Where is my proof? Easy. The one individual in government who actually believes the constitutional republic fantasy is Ron Paul. He is the one who most consistently, by far, follows the Constitution. Despite the fact that his constituents keep re-electing him with larger and larger margins (lots of them believe the fantasy too), he has to be the most marginalized member of Congress. There are an awful lot of 434-to-one votes in the past, and he has been shunted away from power for much longer than anyone with his standing. He has constantly had his own party try to defeat his re-election, and he has survived the gerrymandering and media attacks and all the rest.
If we truly had a constitutional republic, the individual most in sympathy with that position would be the Speaker of the House, not a voice crying in the wilderness.
More proof? Look at the Wikipedia article for Republicanism in the United States, and try to read it without laughing:

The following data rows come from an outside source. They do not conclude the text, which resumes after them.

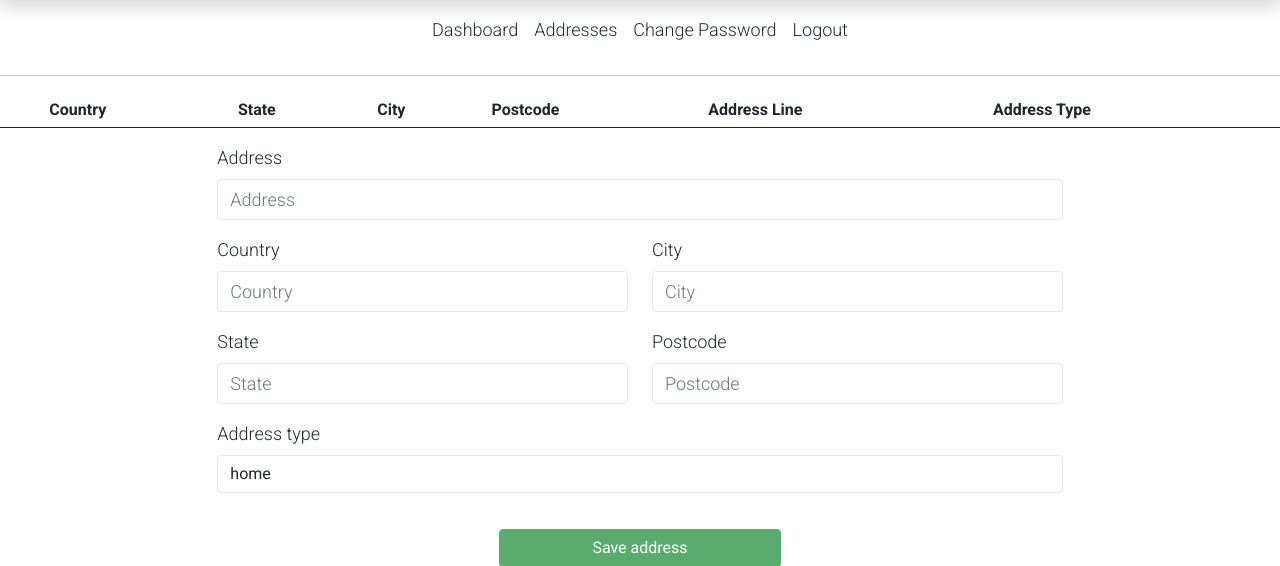
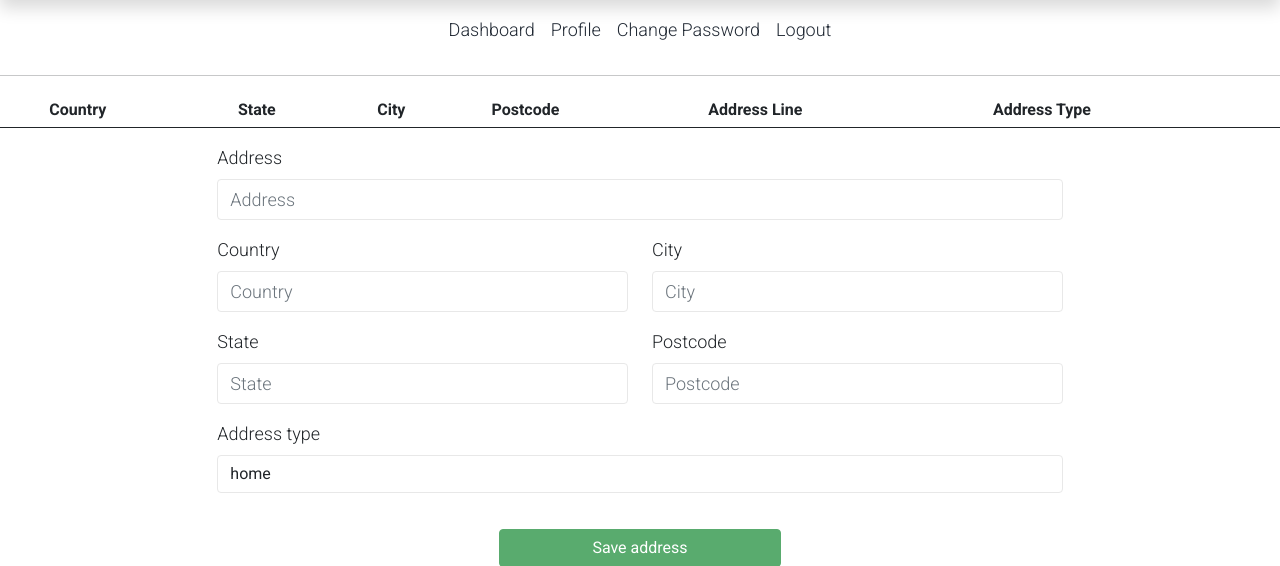
Before and after one commit to Saeedahmadi7714/Django-Ecommerce-Website, a Django app: page /customer/addresses/ in a window 1280 px wide. Shown: the part 92-658 px from the top of the page. Run offline with Django 3.2, Linux system fonts and the light colour scheme; the visitor is signed in with stand-in values (Sample User, id 1); data comes from the database, SQL or seed files in the repository; data that the repository does not hold is empty; some libraries are stand-ins or nearby versions.

Commit message:
:lipstick: Change profile url

```diff
--- a/store/customers/templates/customers/addresses.html
+++ b/store/customers/templates/customers/addresses.html
@@ -100,7 +100,7 @@
                             <a class="nav-link profile-link" href="{% url 'orders:orders' %}">Dashboard</a>
                         </li>
                         <li class="nav-item">
-                            <a class="nav-link profile-link" href="{% url 'customers:addresses' %}">Addresses</a>
+                            <a class="nav-link profile-link" href="{% url 'customers:profile' %}">Profile</a>
                         </li>
                         <li class="nav-item">
                             <a class="nav-link profile-link" href="{% url 'customers:change_password' %}">Change
```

Republicanism is the political value system that has been a major part of American civic thought since the American Revolution. It stresses liberty and inalienable rights as central values, makes the people as a whole sovereign, rejects inherited political power, expects citizens to be independent in their performance of civic duties, and vilifies corruption.
That might have been plausible back in 1830 or so, but it is a joke in today’s police state. Go to the airport and read this paragraph to the TSA crotch fondlers; see if you can get on the plane without being abused.
It’s time for a little reality check for the believers in our civic religion. Spooner said it best: "But whether the Constitution really be one thing, or another, this much is certain--that it has either authorized such a government as we have had, or has been powerless to prevent it. In either case, it is unfit to exist."